Actual bias consists in the existence of ii state of mind on the part of the juror which satisfies the court, in the exercise of I sound discretion. that the juror cannot try the issues impartially and without prejudice to the sub- stantial rights of the party challenging. State v. Chapman. 1 S. D. 414. 47 N. W. 411, 10 L. H. A. 432' People v. l\LcQuade, ‘I10 N. Y. 284. 18l\'.E.I f‘»,1L.R. 100 Cal. 2-7. 34 Pac.

A. 273; People v. Wells. 718.

{{anchor+|.|BID. An ofler by an intending purchaser to pay a designated price for property which is about to be sold at auction. U. S. v. Vestiil (D. C.) 12 Fed. 59: Payne v. Cave, 3 Term, 149; Eppes v. Railroad Co., 35 Ala. 56.

—Bid in. Property sold at auction is said to be '‘bid in" by the owner or an incumbranrer or some one else who is interested in it, when he attonds the sale and makes the successful bid.—Bid off. One is sald to “bid 0E" a (bin: when he bids for it at an auction sale, and it is knocked down to him in immediate succession to the bid and as a consequence of it. Eppes v. Railroad Co.. 35 A111. I Doudna v. lliarlan. 45 Kan. 484:. 25 Pay. S83.—Bidder. One who offers to pay a. specified price {or an article offered for sale at a public auction. Webster v. Frencli. 11 Ill. 254.—B'.'iddings. Offers of a designated price for goods or other property put up for sale at suction.—By-hidding. In the law relating to sal by auction, this term is equivalent to ‘puffing!’ The practice consists in making flcfitious bids for the property. under a secret arrangement with the owner or auctioneer, for the purpose of misleading and stiniulat g other persons who are bidding in good Eaith.—Upset hid. hid made after a judicial sale, but before the succossful hid at the sale has been confirmed. larger or better than such successful hid, and made for the purpose of llpsctfil_\,\: the sale and securing to the ‘upset bidder" the privilege of tuking the properly at his bid or competing at a new sale. Yost v. Porter. 30 Va. 858.

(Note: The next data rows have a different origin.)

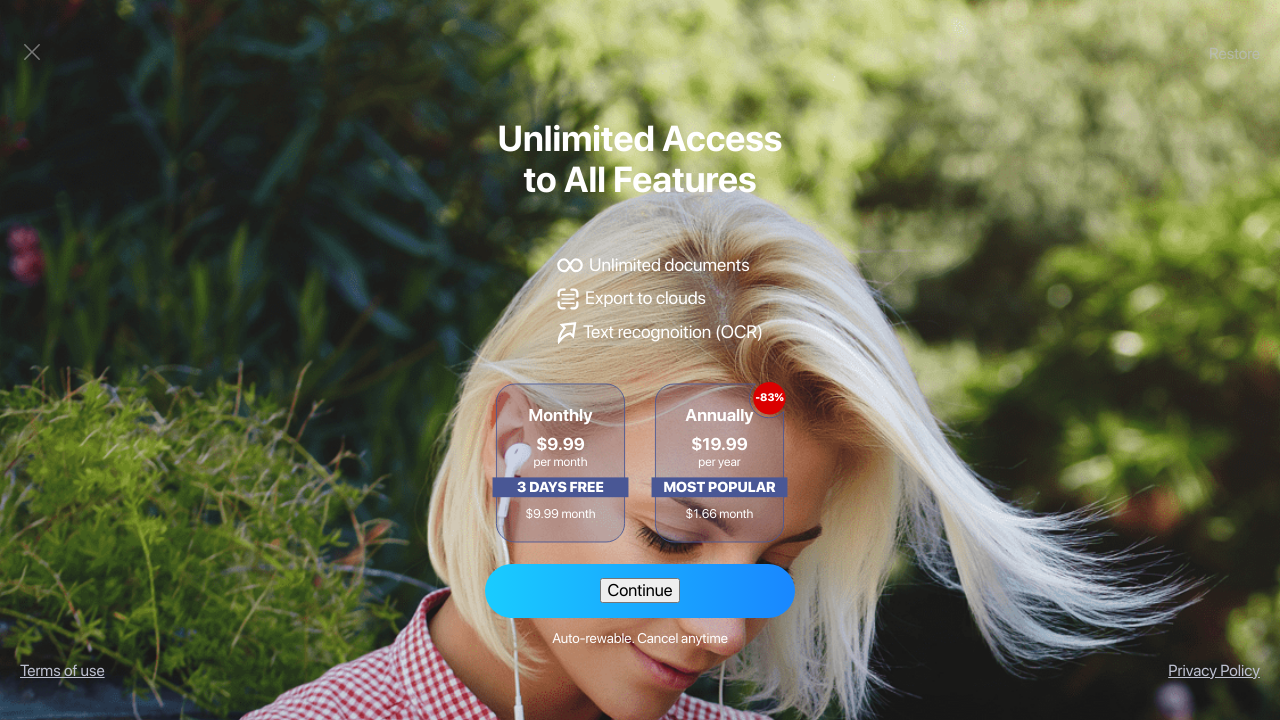
Repository: Ivan0195/bp-banner
Page: /
The author's editor kept a copy of each file at every save. The page is drawn from the files as they stood at one save, then again after a run of saves.
The browser window is 1280 px wide. The pictures show the whole page.
The project was rebuilt for these pictures with package versions that can differ from the ones it lists, and the page was loaded fresh each time. Also part of the build but not shown: webpack.config.js.

Above is the page before, as saved 2023-03-17 11:16:57.

After the next 6 saves:
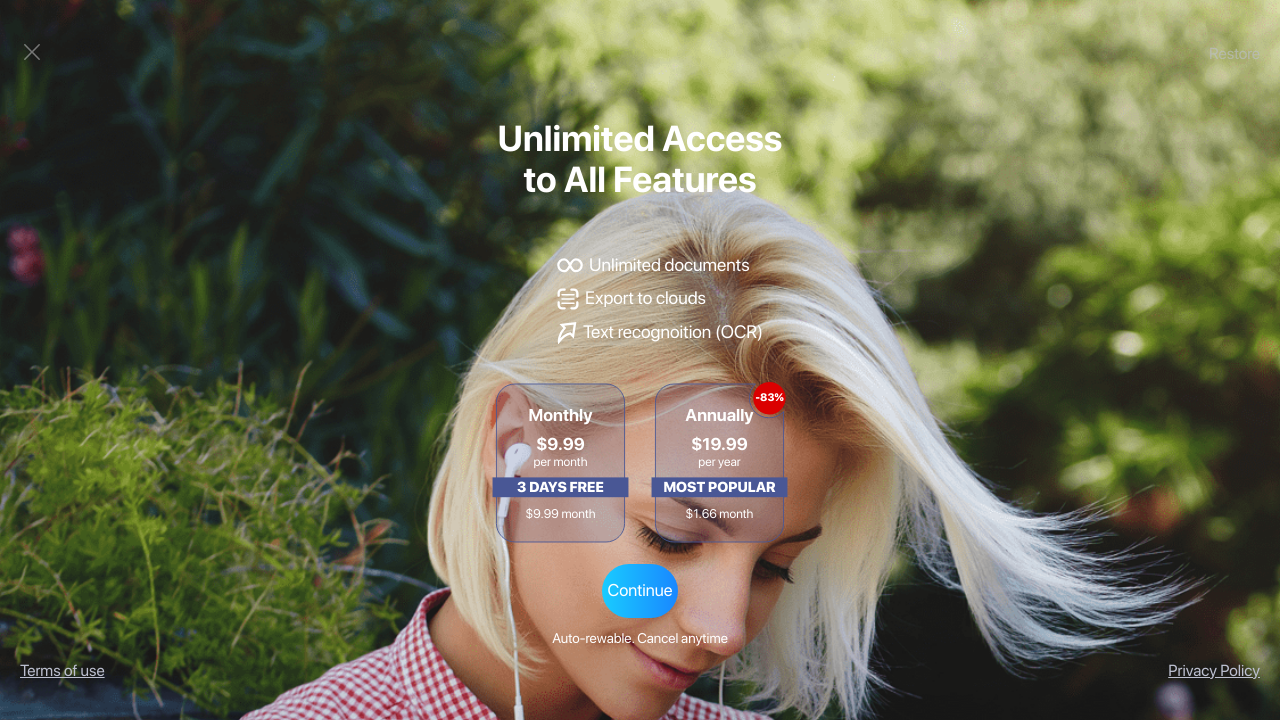
The 6 saves are shown as one change because they came seconds apart.
The last was saved 39 s later.
--- a/src/index.html
+++ b/src/index.html
@@ -56,8 +56,8 @@
 
     </div>
 
-    <form id="button" class="continueButton">
-      <input type="submit" value="Continue"/>
+    <form id="button" style={{w}} >
+      <input class="continueButton" type="submit" value="Continue"/>
     </form>
       <span class="smallText">Auto-rewable. Cancel anytime</span>
   </main>
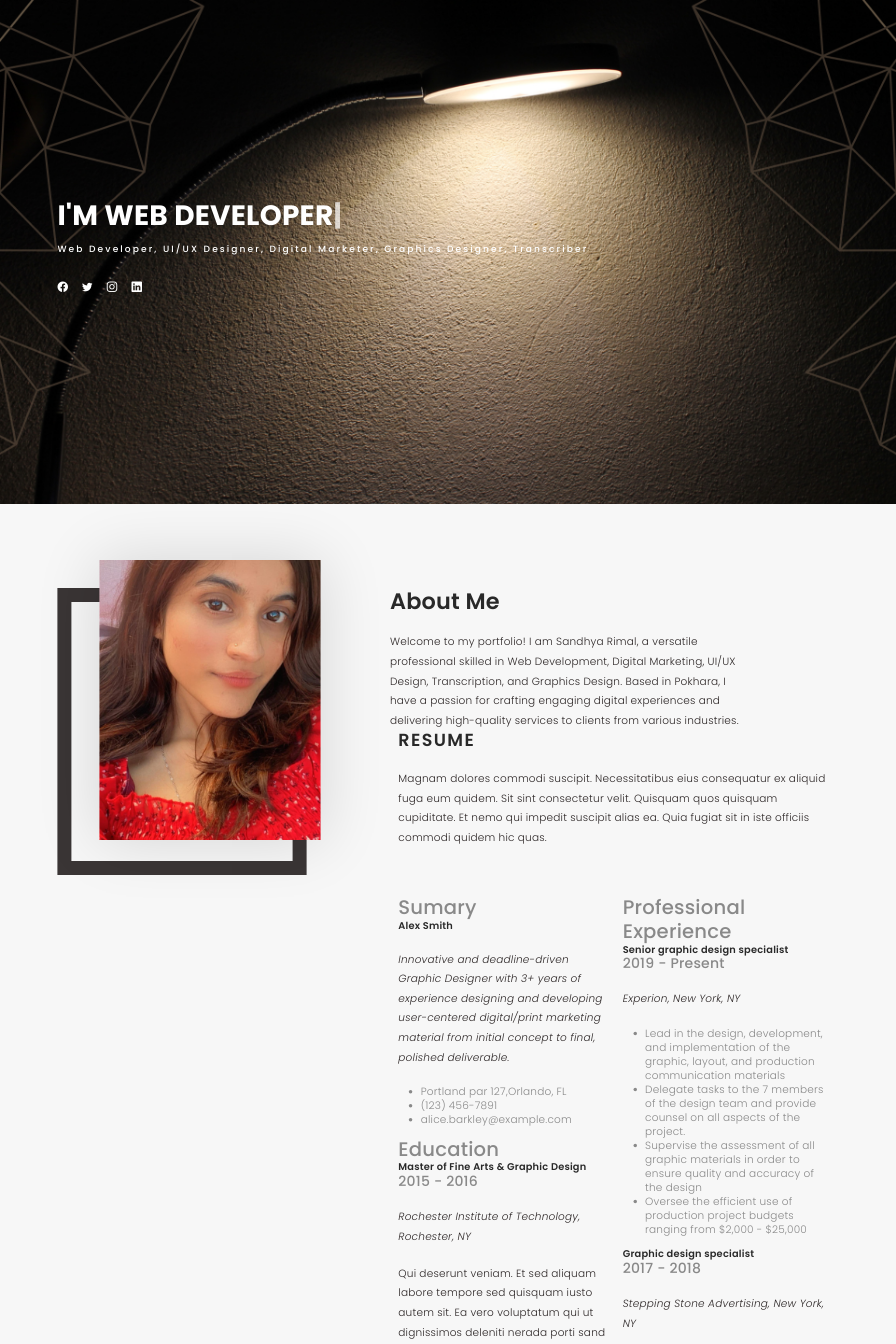
Repository: sandhya8109/portfolio
Page: index.html
The author's editor kept a copy of each file at every save. The page is drawn from the files as they stood at one save, then again after the next save.
The browser window is 1280 px wide. The pictures show the part of the page from y = 0 to 1920 px (the page is 5377 px tall before and 5140 px after), at 70% of full size.
Some web fonts or font styles are not loaded; a fallback is used.

Above is the page before, as saved 2023-11-20 19:41:46.

After the next save:
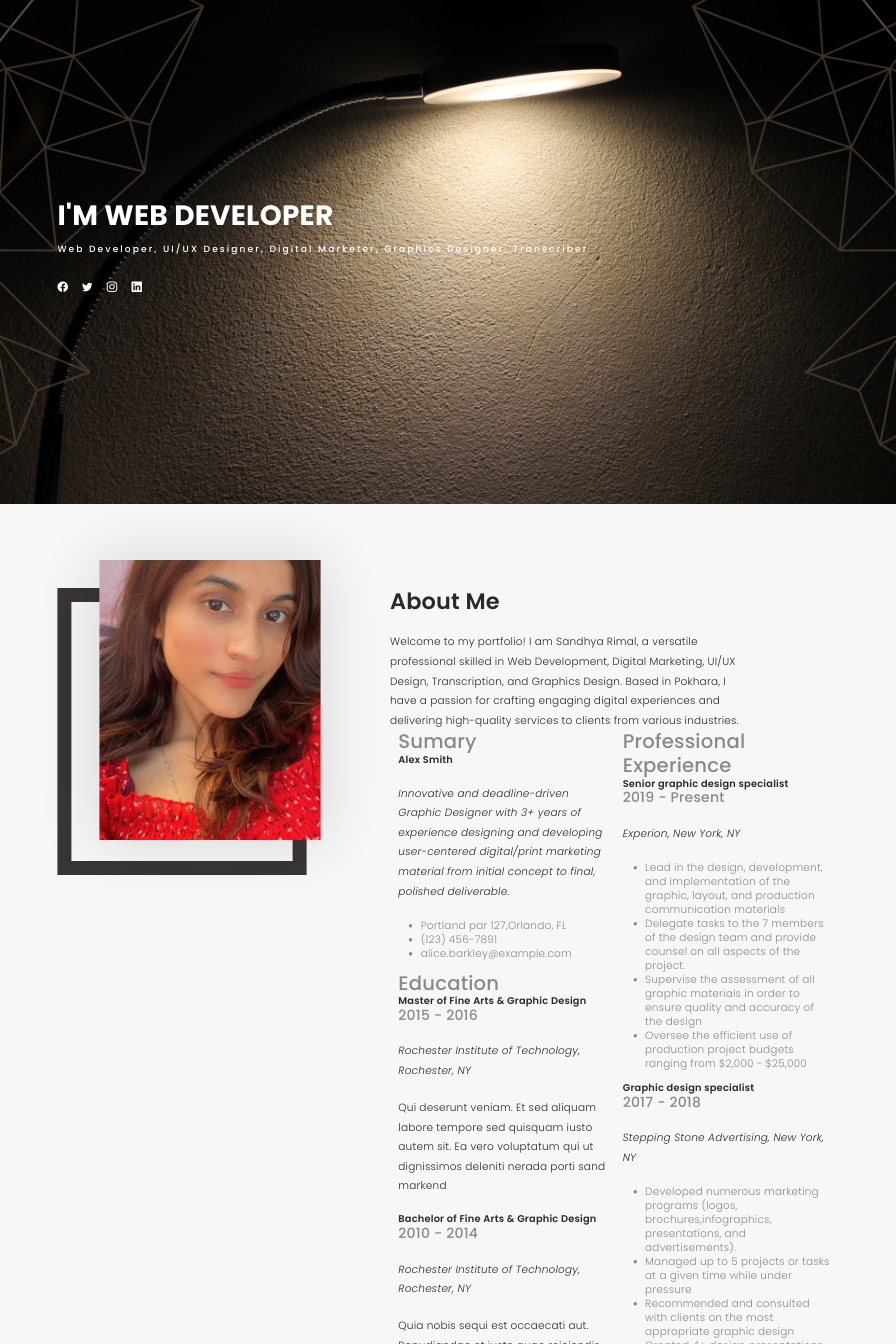
Saved 28 s later.
--- a/index.html
+++ b/index.html
@@ -110,11 +110,6 @@
               <section id="resume" class="resume">
                 <div class="container">
 
-                  <div class="section-title">
-                    <h2>Resume</h2>
-                    <p>Magnam dolores commodi suscipit. Necessitatibus eius consequatur ex aliquid fuga eum quidem. Sit sint consectetur velit. Quisquam quos quisquam cupiditate. Et nemo qui impedit suscipit alias ea. Quia fugiat sit in iste officiis commodi quidem hic quas.</p>
-                  </div>
-
                   <div class="row">
                     <div class="col-lg-6 aos-init aos-animate" data-aos="fade-up">
                       <h3 class="resume-title">Sumary</h3>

{{anchor+|.|BIDAL, or BIDALI... An invitation of friends to drink ale at the house of some poor man, who hopes thereby to be relieved by chiiritnhle contribution. It is something

like “house-warming," 1'. 6., a visit of friends